What is needed
Every line of the following records that includes "CAMPO" should be copied.

Data for processing
*** Block opens ***
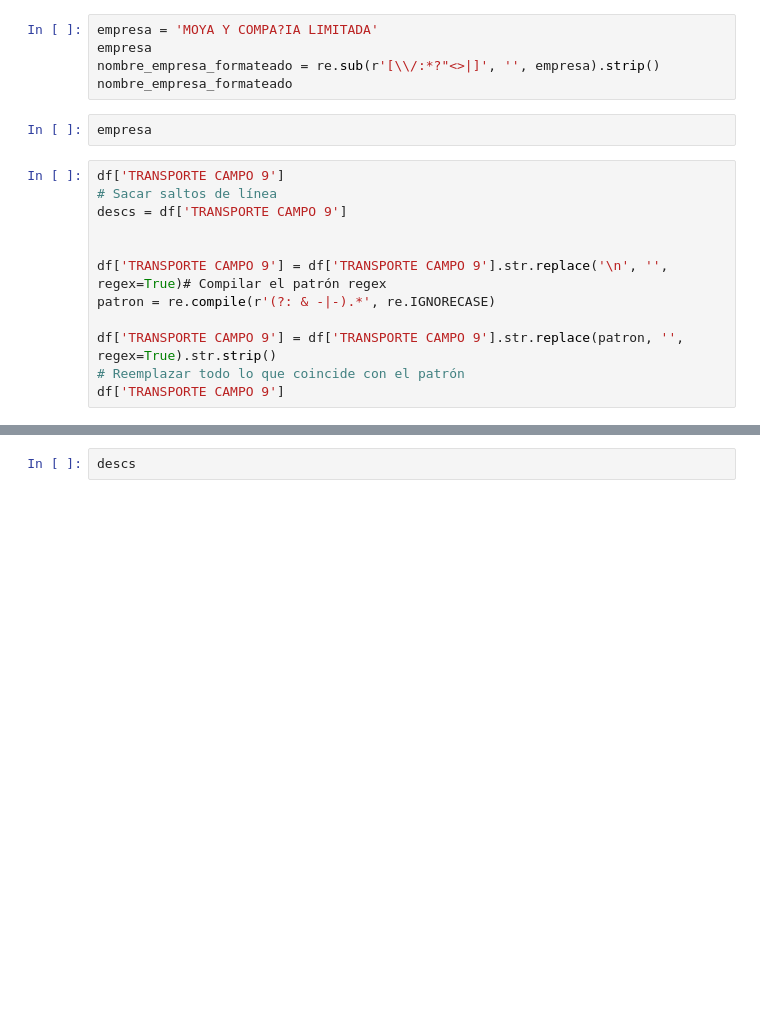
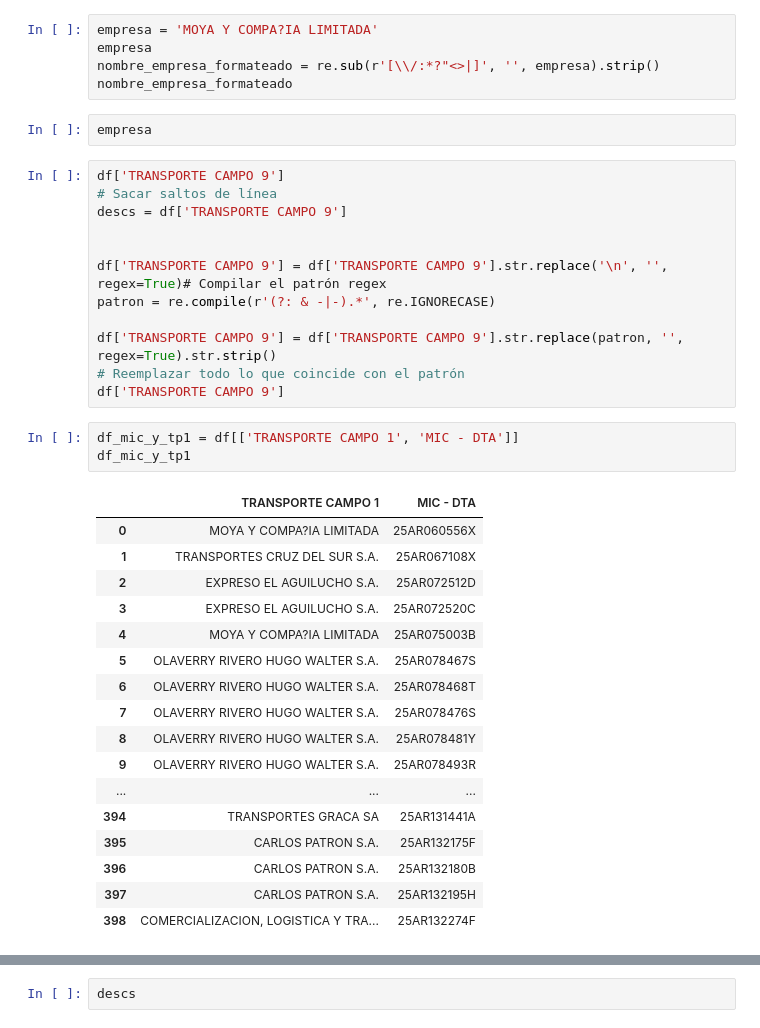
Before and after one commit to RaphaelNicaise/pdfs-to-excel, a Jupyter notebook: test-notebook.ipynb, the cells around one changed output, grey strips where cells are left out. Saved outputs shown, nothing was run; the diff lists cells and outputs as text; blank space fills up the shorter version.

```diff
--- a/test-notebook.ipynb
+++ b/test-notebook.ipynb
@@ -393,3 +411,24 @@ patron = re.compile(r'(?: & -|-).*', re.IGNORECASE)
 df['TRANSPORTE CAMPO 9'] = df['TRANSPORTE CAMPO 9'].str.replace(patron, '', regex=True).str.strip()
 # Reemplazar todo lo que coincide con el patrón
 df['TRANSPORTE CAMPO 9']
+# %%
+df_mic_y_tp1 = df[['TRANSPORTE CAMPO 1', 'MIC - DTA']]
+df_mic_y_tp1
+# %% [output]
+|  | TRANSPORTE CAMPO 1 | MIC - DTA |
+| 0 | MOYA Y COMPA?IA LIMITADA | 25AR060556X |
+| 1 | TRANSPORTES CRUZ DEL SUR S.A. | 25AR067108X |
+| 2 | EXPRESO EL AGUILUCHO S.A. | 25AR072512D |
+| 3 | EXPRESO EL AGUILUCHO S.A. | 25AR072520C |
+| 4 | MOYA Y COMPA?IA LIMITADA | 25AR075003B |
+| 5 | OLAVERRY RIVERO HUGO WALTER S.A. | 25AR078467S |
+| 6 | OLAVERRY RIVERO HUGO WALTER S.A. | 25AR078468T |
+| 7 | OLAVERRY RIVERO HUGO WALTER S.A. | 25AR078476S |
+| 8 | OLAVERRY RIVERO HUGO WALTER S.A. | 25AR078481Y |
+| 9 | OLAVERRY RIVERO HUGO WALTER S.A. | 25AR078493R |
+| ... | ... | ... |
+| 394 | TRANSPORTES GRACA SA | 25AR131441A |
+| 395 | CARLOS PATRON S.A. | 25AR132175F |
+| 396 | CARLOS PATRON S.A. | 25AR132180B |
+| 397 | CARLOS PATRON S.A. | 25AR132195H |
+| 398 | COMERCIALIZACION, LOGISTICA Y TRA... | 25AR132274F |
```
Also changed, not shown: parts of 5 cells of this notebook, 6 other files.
*** Block closes ***
Output of the task
 df['TRANSPORTE CAMPO 9'] = df['TRANSPORTE CAMPO 9'].str.replace(patron, '', regex=True).str.strip()
 df['TRANSPORTE CAMPO 9']
+df_mic_y_tp1 = df[['TRANSPORTE CAMPO 1', 'MIC - DTA']]
+|  | TRANSPORTE CAMPO 1 | MIC - DTA |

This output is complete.